EXERCISE MATERIAL Block Start
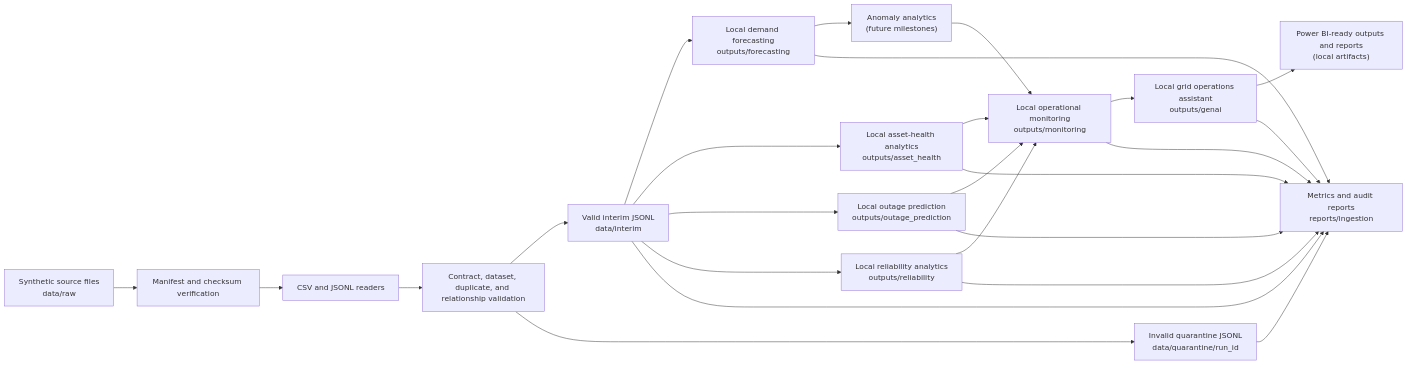
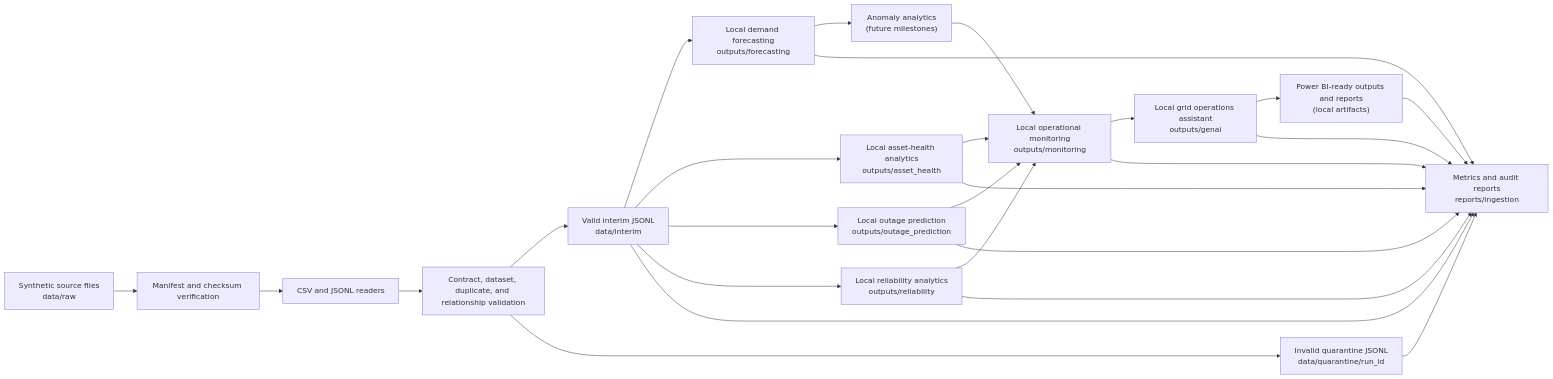
Before and after one commit to Ibraheemolasupogit/azure-grid-reliability-intelligence-platform: the diagram in docs/architecture/data-flow.md, drawn with Mermaid. The commit also changed other lines of this file and 50 other files, not shown here.

````diff
--- a/docs/architecture/data-flow.md
+++ b/docs/architecture/data-flow.md
@@ -5,32 +5,33 @@
 ```mermaid
 flowchart LR
     inputs["Synthetic source files<br/>data/raw"]
     manifest["Manifest and checksum verification"]
     ingestion["CSV and JSONL readers"]
     validation["Contract, dataset, duplicate, and relationship validation"]
     interim["Valid interim JSONL<br/>data/interim"]
     quarantine["Invalid quarantine JSONL<br/>data/quarantine/run_id"]
     reports["Metrics and audit reports<br/>reports/ingestion"]
     forecasting["Local demand forecasting<br/>outputs/forecasting"]
     assethealth["Local asset-health analytics<br/>outputs/asset_health"]
     outage["Local outage prediction<br/>outputs/outage_prediction"]
     reliability["Local reliability analytics<br/>outputs/reliability"]
     analytics["Anomaly analytics<br/>(future milestones)"]
     monitoring["Local operational monitoring<br/>outputs/monitoring"]
     assistant["Local grid operations assistant<br/>outputs/genai"]
     reporting["Power BI-ready outputs and reports<br/>(local artifacts)"]
 
     inputs --> manifest --> ingestion --> validation
     validation --> interim --> forecasting --> analytics --> monitoring --> assistant --> reporting
     interim --> assethealth --> monitoring
     interim --> outage --> monitoring
     interim --> reliability --> monitoring
     validation --> quarantine --> reports
     interim --> reports
     forecasting --> reports
     assethealth --> reports
     outage --> reports
     reliability --> reports
     monitoring --> reports
     assistant --> reports
+    reporting --> reports
 ```
````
EXERCISE MATERIAL Block End
* **WORK INSTRUCTIONS**: Return every entry exactly, dropping the pictures.

* **SOLUTION FOR THIS TASK**:
Before and after one commit to Ibraheemolasupogit/azure-grid-reliability-intelligence-platform: the diagram in docs/architecture/data-flow.md, drawn with Mermaid. The commit also changed other lines of this file and 50 other files, not shown here.

````diff
--- a/docs/architecture/data-flow.md
+++ b/docs/architecture/data-flow.md
@@ -5,32 +5,33 @@
 ```mermaid
 flowchart LR
     inputs["Synthetic source files<br/>data/raw"]
     manifest["Manifest and checksum verification"]
     ingestion["CSV and JSONL readers"]
     validation["Contract, dataset, duplicate, and relationship validation"]
     interim["Valid interim JSONL<br/>data/interim"]
     quarantine["Invalid quarantine JSONL<br/>data/quarantine/run_id"]
     reports["Metrics and audit reports<br/>reports/ingestion"]
     forecasting["Local demand forecasting<br/>outputs/forecasting"]
     assethealth["Local asset-health analytics<br/>outputs/asset_health"]
     outage["Local outage prediction<br/>outputs/outage_prediction"]
     reliability["Local reliability analytics<br/>outputs/reliability"]
     analytics["Anomaly analytics<br/>(future milestones)"]
     monitoring["Local operational monitoring<br/>outputs/monitoring"]
     assistant["Local grid operations assistant<br/>outputs/genai"]
     reporting["Power BI-ready outputs and reports<br/>(local artifacts)"]
 
     inputs --> manifest --> ingestion --> validation
     validation --> interim --> forecasting --> analytics --> monitoring --> assistant --> reporting
     interim --> assethealth --> monitoring
     interim --> outage --> monitoring
     interim --> reliability --> monitoring
     validation --> quarantine --> reports
     interim --> reports
     forecasting --> reports
     assethealth --> reports
     outage --> reports
     reliability --> reports
     monitoring --> reports
     assistant --> reports
+    reporting --> reports
 ```
````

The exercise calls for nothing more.